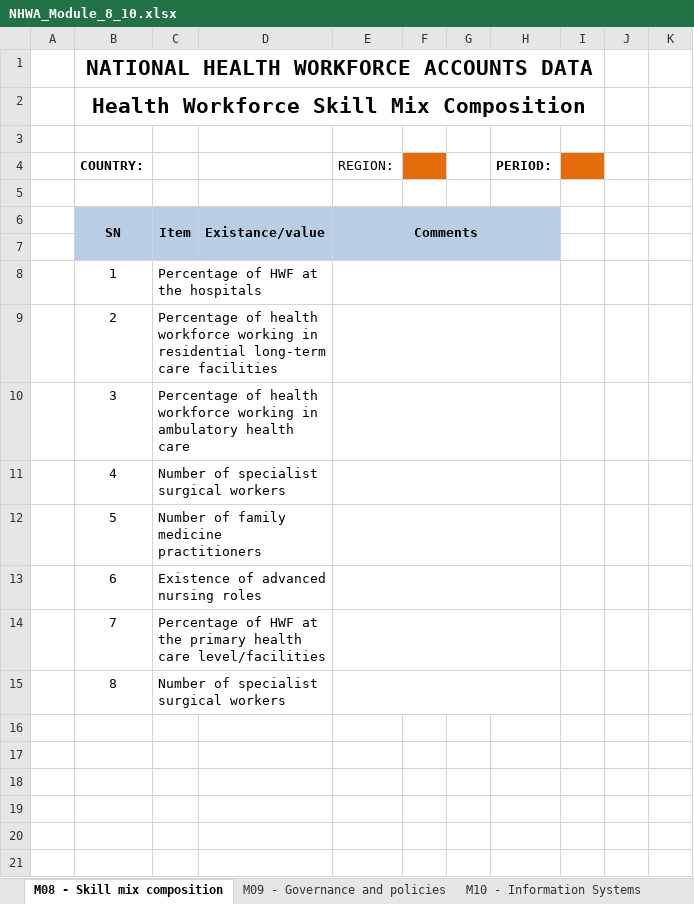
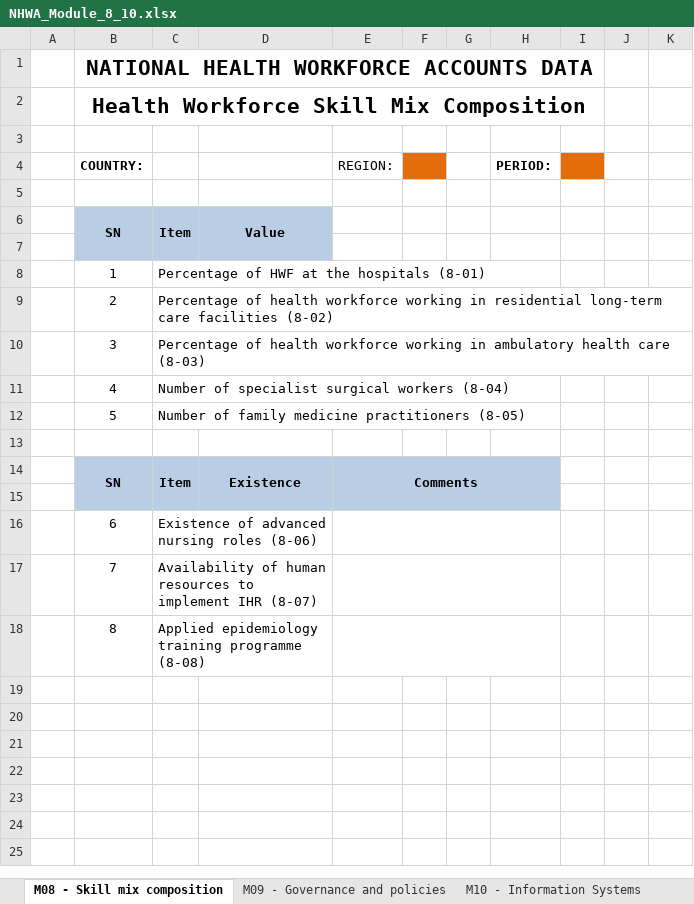
Before and after one commit to EyeSeeTea/excel-data-import-app, an Excel workbook: templates/NHWA_Module_8_10.xlsx, sheet M08 - Skill mix composition, drawn as a sheet; only a part is shown; the shorter side is filled out with more unchanged rows; values as stored, in another font and other column widths than the file's, no borders; charts and pictures not drawn; removed rows and columns are numbered as before the commit, all else as after; rows hold the shown columns only; the diff names each change by its address in the sheet, - before the commit and + after, or states it on an @@ line.

Commit message:
Updates for modules 6 and 8

```diff
--- a/templates/NHWA_Module_8_10.xlsx (sheet M08 - Skill mix composition)
+++ b/templates/NHWA_Module_8_10.xlsx (sheet M08 - Skill mix composition)
-D6: Existance/value
+D6: Value
-E6 (REGION:): Comments
+E6 (REGION:): (empty)
-E6:H7 fill: #B9CDE5
+E6:H7 fill: none
-E6:H7 merged
-C8: Percentage of HWF at the hospitals
+C8: Percentage of HWF at the hospitals (8-01)
-E8:H8 merged
-C9: …care facilities
+C9: …care facilities (8-02)
-E9:H9 merged
-C10: …health care
+C10: …health care (8-03)
-E10:H10 merged
-C11: Number of specialist surgical workers
+C11: Number of specialist surgical workers (8-04)
-E11:H11 merged
-C12: Number of family medicine practitioners
+C12: Number of family medicine practitioners (8-05)
-E12:H12 merged
-row 13:  | 6 | Existence of advanced nursing roles
-row 14:  | 7 | Percentage of HWF at the primary health care level/facilities
-row 15:  | 8 | Number of specialist surgical workers
+row 14:  | SN | Item | Existence | Comments
-B15:H15 fill: none
+B15:H15 fill: #B9CDE5
-row 16: (empty)
+row 16:  | 6 | Existence of advanced nursing roles (8-06)
+E16:H16 merged
+row 17:  | 7 | Availability of human resources to implement IHR (8-07)
+row 18:  | 8 | Applied epidemiology training programme (8-08)
```
Also changed, not shown: sheet M10 - Information Systems, sheet M09 - Governance and policies, charts or pictures, templates/NHWA_Module_6.xlsx, 2 other files.
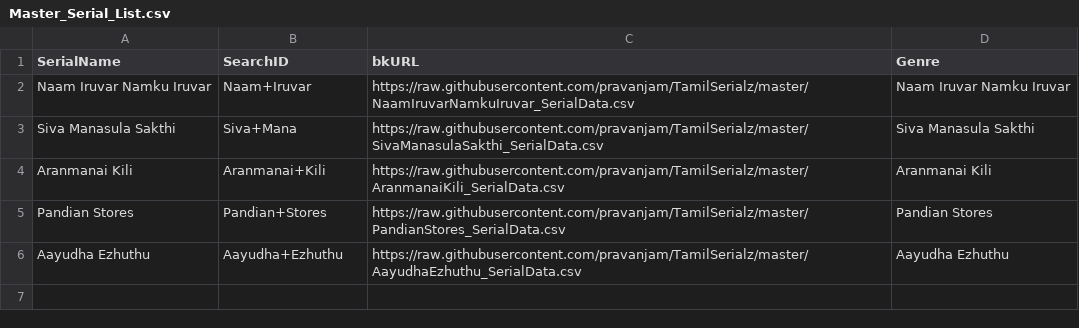
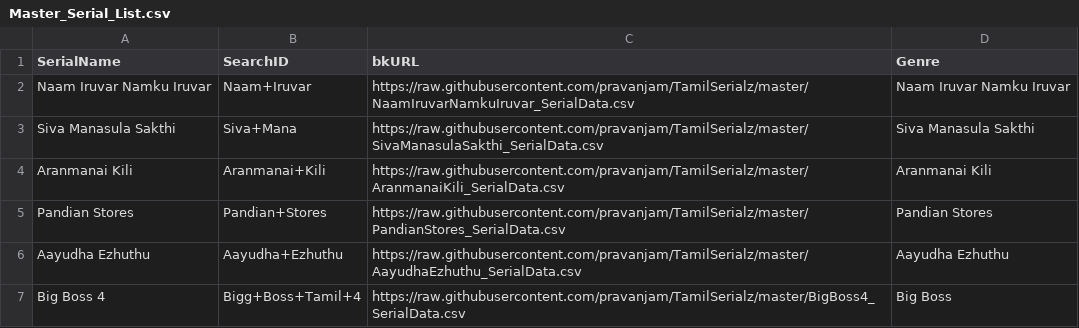
Before and after one commit to pravanjam/TamilSerialz, a CSV file: Master_Serial_List.csv, drawn as a sheet; the diff names each change by its address in the sheet, - before the commit and + after, or states it on an @@ line.

Commit message:
Update Master_Serial_List.csv

```diff
--- a/Master_Serial_List.csv
+++ b/Master_Serial_List.csv
+row 7: Big Boss 4 | Bigg+Boss+Tamil+4 | https://raw.githubusercontent.com/pravanjam/TamilSerialz/master/BigBoss4_SerialData.csv | Big Boss
```
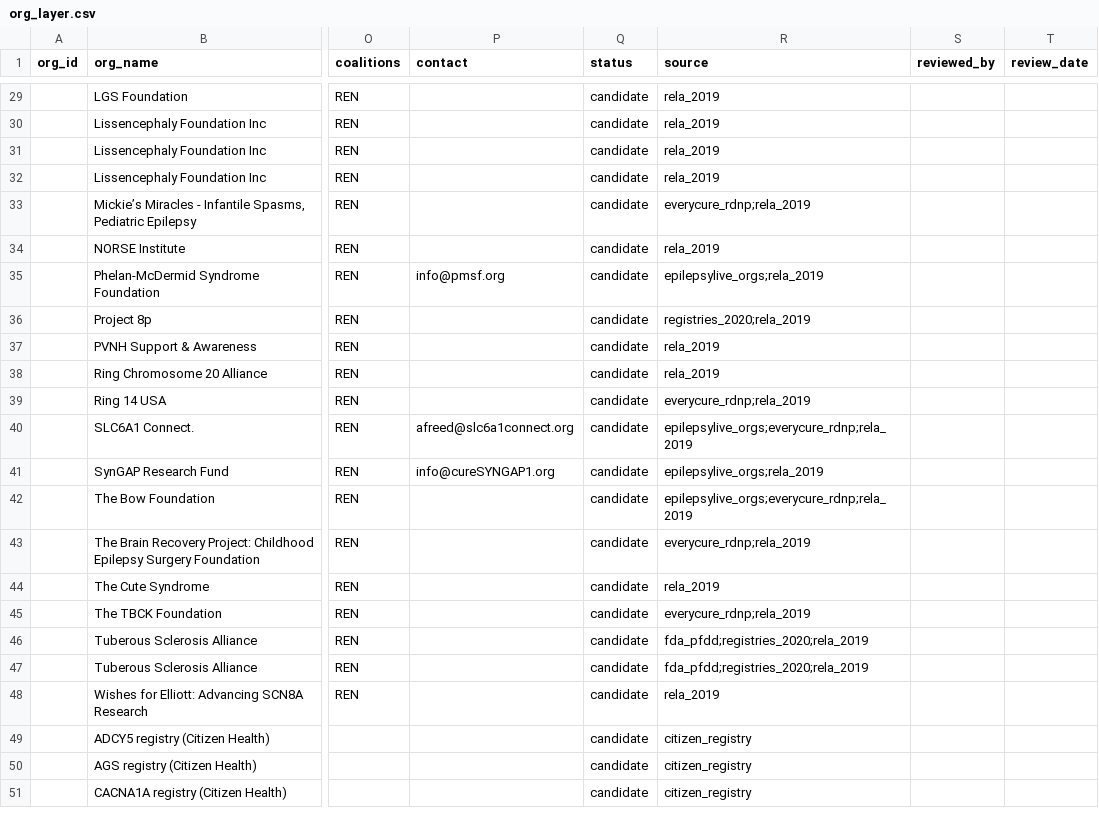
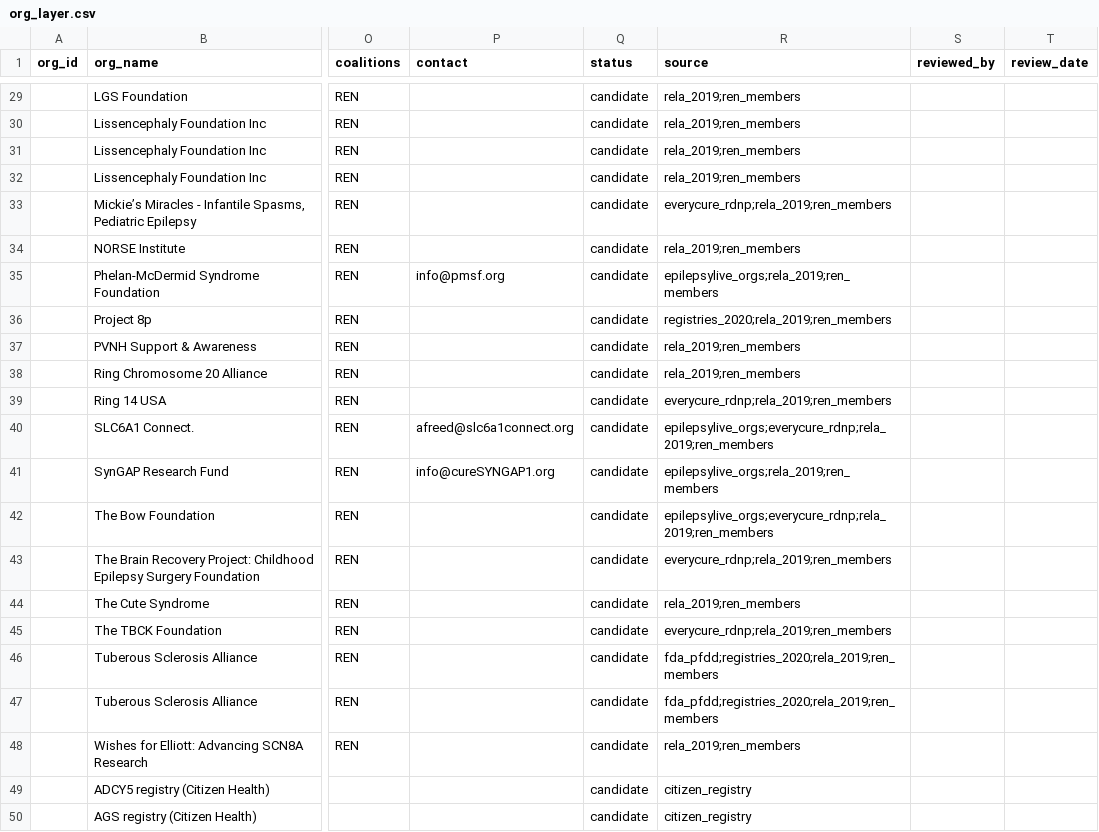
Before and after one commit to BoyceLab/whoswho, a CSV file: outputs/org_layer.csv, drawn as a sheet; only a part is shown, gaps mark what is left out; the shorter side is filled out with more unchanged rows; the diff covers the shown part only; the diff names each change by its address in the sheet, - before the commit and + after, or states it on an @@ line.

```diff
--- a/outputs/org_layer.csv
+++ b/outputs/org_layer.csv
-R29:R32 (source): rela_2019
+R29:R32 (source): rela_2019;ren_members
-R33 (source): everycure_rdnp;rela_2019
+R33 (source): everycure_rdnp;rela_2019;ren_members
-R34 (source): rela_2019
+R34 (source): rela_2019;ren_members
-R35 (source): epilepsylive_orgs;rela_2019
+R35 (source): epilepsylive_orgs;rela_2019;ren_members
-R36 (source): registries_2020;rela_2019
+R36 (source): registries_2020;rela_2019;ren_members
-R37:R38 (source): rela_2019
+R37:R38 (source): rela_2019;ren_members
-R39 (source): everycure_rdnp;rela_2019
+R39 (source): everycure_rdnp;rela_2019;ren_members
-R40 (source): epilepsylive_orgs;everycure_rdnp;rela_2019
+R40 (source): epilepsylive_orgs;everycure_rdnp;rela_2019;ren_members
-R41 (source): epilepsylive_orgs;rela_2019
+R41 (source): epilepsylive_orgs;rela_2019;ren_members
-R42 (source): epilepsylive_orgs;everycure_rdnp;rela_2019
+R42 (source): epilepsylive_orgs;everycure_rdnp;rela_2019;ren_members
-R43 (source): everycure_rdnp;rela_2019
+R43 (source): everycure_rdnp;rela_2019;ren_members
-R44 (source): rela_2019
+R44 (source): rela_2019;ren_members
-R45 (source): everycure_rdnp;rela_2019
+R45 (source): everycure_rdnp;rela_2019;ren_members
-R46:R47 (source): fda_pfdd;registries_2020;rela_2019
+R46:R47 (source): fda_pfdd;registries_2020;rela_2019;ren_members
-R48 (source): rela_2019
+R48 (source): rela_2019;ren_members
```
Also changed, not shown: 27 edited cells elsewhere in this file, outputs/cnv_regions.csv, 4 other files.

**ASSIGNMENT:**
Reproduce all of the records above exactly, but exclude the pictures.

**REPLY:**
Before and after one commit to EyeSeeTea/excel-data-import-app, an Excel workbook: templates/NHWA_Module_8_10.xlsx, sheet M08 - Skill mix composition, drawn as a sheet; only a part is shown; the shorter side is filled out with more unchanged rows; values as stored, in another font and other column widths than the file's, no borders; charts and pictures not drawn; removed rows and columns are numbered as before the commit, all else as after; rows hold the shown columns only; the diff names each change by its address in the sheet, - before the commit and + after, or states it on an @@ line.

Commit message:
Updates for modules 6 and 8

```diff
--- a/templates/NHWA_Module_8_10.xlsx (sheet M08 - Skill mix composition)
+++ b/templates/NHWA_Module_8_10.xlsx (sheet M08 - Skill mix composition)
-D6: Existance/value
+D6: Value
-E6 (REGION:): Comments
+E6 (REGION:): (empty)
-E6:H7 fill: #B9CDE5
+E6:H7 fill: none
-E6:H7 merged
-C8: Percentage of HWF at the hospitals
+C8: Percentage of HWF at the hospitals (8-01)
-E8:H8 merged
-C9: …care facilities
+C9: …care facilities (8-02)
-E9:H9 merged
-C10: …health care
+C10: …health care (8-03)
-E10:H10 merged
-C11: Number of specialist surgical workers
+C11: Number of specialist surgical workers (8-04)
-E11:H11 merged
-C12: Number of family medicine practitioners
+C12: Number of family medicine practitioners (8-05)
-E12:H12 merged
-row 13:  | 6 | Existence of advanced nursing roles
-row 14:  | 7 | Percentage of HWF at the primary health care level/facilities
-row 15:  | 8 | Number of specialist surgical workers
+row 14:  | SN | Item | Existence | Comments
-B15:H15 fill: none
+B15:H15 fill: #B9CDE5
-row 16: (empty)
+row 16:  | 6 | Existence of advanced nursing roles (8-06)
+E16:H16 merged
+row 17:  | 7 | Availability of human resources to implement IHR (8-07)
+row 18:  | 8 | Applied epidemiology training programme (8-08)
```
Also changed, not shown: sheet M10 - Information Systems, sheet M09 - Governance and policies, charts or pictures, templates/NHWA_Module_6.xlsx, 2 other files.
Before and after one commit to pravanjam/TamilSerialz, a CSV file: Master_Serial_List.csv, drawn as a sheet; the diff names each change by its address in the sheet, - before the commit and + after, or states it on an @@ line.

Commit message:
Update Master_Serial_List.csv

```diff
--- a/Master_Serial_List.csv
+++ b/Master_Serial_List.csv
+row 7: Big Boss 4 | Bigg+Boss+Tamil+4 | https://raw.githubusercontent.com/pravanjam/TamilSerialz/master/BigBoss4_SerialData.csv | Big Boss
```
Before and after one commit to BoyceLab/whoswho, a CSV file: outputs/org_layer.csv, drawn as a sheet; only a part is shown, gaps mark what is left out; the shorter side is filled out with more unchanged rows; the diff covers the shown part only; the diff names each change by its address in the sheet, - before the commit and + after, or states it on an @@ line.

```diff
--- a/outputs/org_layer.csv
+++ b/outputs/org_layer.csv
-R29:R32 (source): rela_2019
+R29:R32 (source): rela_2019;ren_members
-R33 (source): everycure_rdnp;rela_2019
+R33 (source): everycure_rdnp;rela_2019;ren_members
-R34 (source): rela_2019
+R34 (source): rela_2019;ren_members
-R35 (source): epilepsylive_orgs;rela_2019
+R35 (source): epilepsylive_orgs;rela_2019;ren_members
-R36 (source): registries_2020;rela_2019
+R36 (source): registries_2020;rela_2019;ren_members
-R37:R38 (source): rela_2019
+R37:R38 (source): rela_2019;ren_members
-R39 (source): everycure_rdnp;rela_2019
+R39 (source): everycure_rdnp;rela_2019;ren_members
-R40 (source): epilepsylive_orgs;everycure_rdnp;rela_2019
+R40 (source): epilepsylive_orgs;everycure_rdnp;rela_2019;ren_members
-R41 (source): epilepsylive_orgs;rela_2019
+R41 (source): epilepsylive_orgs;rela_2019;ren_members
-R42 (source): epilepsylive_orgs;everycure_rdnp;rela_2019
+R42 (source): epilepsylive_orgs;everycure_rdnp;rela_2019;ren_members
-R43 (source): everycure_rdnp;rela_2019
+R43 (source): everycure_rdnp;rela_2019;ren_members
-R44 (source): rela_2019
+R44 (source): rela_2019;ren_members
-R45 (source): everycure_rdnp;rela_2019
+R45 (source): everycure_rdnp;rela_2019;ren_members
-R46:R47 (source): fda_pfdd;registries_2020;rela_2019
+R46:R47 (source): fda_pfdd;registries_2020;rela_2019;ren_members
-R48 (source): rela_2019
+R48 (source): rela_2019;ren_members
```
Also changed, not shown: 27 edited cells elsewhere in this file, outputs/cnv_regions.csv, 4 other files.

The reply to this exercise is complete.